The tiger did not eat him, which is the only way I can think of that he would have been one with the tiger. After all, this tiger lives in New York. New Yorkers know the difference between good food and garbage.
What is it about tigers? Whether we love them or hate them, cats are admired for their beauty, agility, ferocity. And tigers are the biggest cats in the world. They are orange. Orange is outrageous. A tiger is even the star of Jane of the Jungle:
"Everything's gone to sh*t, and now I'm discussing theology with a tiger." (Jane of the Jungle, p. 83) When Jane meets Sadji, her life has taken not one but several turns for the weird. As if all living could be pressed into a sewing thimble, she has experienced more in the last month than in sixty years. And who could help her sort it out but a tiger? No other creature is majestic enough to hold so much.
What if tigers could think the way we do? Or communicate?
The conversation at the Bronx Zoo might have gone something like:
"Check it out, guys, a gift from the sky."
"Does he have a key?"
"Let me drag him around for a while and see if it falls out of his pocket."
"I would never eat anything that stupid."
"Me neither. Hey, someone's calling you.
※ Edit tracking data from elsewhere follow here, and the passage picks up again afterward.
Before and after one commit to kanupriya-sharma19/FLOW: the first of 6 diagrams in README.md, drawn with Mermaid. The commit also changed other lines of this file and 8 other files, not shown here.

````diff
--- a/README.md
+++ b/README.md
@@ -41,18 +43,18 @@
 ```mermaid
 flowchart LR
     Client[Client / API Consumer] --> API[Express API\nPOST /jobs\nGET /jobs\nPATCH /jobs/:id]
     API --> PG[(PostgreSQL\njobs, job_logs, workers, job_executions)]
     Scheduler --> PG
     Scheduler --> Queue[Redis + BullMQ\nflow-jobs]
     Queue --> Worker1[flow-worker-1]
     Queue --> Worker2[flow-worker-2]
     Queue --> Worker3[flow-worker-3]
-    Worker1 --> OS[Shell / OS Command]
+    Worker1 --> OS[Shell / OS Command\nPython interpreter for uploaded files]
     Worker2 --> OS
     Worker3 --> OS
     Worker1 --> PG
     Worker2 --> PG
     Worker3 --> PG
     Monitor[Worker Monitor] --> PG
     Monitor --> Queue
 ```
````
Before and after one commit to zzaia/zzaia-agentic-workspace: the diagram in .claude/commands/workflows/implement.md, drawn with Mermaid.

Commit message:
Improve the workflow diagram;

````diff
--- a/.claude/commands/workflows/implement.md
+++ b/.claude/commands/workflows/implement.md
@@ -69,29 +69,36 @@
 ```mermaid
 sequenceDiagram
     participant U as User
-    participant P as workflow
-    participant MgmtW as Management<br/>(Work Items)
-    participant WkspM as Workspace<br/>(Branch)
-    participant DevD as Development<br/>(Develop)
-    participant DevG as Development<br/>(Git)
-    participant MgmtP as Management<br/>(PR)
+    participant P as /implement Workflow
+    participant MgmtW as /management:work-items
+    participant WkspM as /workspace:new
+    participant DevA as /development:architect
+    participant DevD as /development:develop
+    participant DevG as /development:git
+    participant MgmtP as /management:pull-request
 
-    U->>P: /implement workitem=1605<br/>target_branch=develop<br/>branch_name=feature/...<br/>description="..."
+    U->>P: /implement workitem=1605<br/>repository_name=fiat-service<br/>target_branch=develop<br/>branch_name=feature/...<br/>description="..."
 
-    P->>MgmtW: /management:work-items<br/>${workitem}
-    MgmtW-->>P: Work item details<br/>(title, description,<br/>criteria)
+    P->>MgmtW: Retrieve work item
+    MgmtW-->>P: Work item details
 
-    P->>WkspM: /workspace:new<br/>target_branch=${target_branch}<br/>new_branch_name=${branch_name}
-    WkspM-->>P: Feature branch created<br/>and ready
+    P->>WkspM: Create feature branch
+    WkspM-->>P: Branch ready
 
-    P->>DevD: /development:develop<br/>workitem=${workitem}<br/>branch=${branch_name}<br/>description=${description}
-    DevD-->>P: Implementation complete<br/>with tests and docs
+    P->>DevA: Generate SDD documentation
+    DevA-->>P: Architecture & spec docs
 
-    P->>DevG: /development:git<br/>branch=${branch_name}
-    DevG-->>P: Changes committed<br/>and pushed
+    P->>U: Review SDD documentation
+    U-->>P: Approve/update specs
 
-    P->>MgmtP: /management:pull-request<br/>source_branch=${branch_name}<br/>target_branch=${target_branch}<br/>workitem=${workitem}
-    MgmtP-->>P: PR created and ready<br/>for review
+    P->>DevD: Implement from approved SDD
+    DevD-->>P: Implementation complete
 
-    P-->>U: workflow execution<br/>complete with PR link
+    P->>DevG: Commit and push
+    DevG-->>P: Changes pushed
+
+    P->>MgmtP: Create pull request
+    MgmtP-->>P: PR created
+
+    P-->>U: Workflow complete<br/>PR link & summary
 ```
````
Maybe they have something worth eating."
Sadji, Jane of the Jungle's friend, would no doubt have a similar opinion. "Perhaps the man thought he could fly," he might have thought. "Humans, you know, are capable of some pretty outlandish beliefs."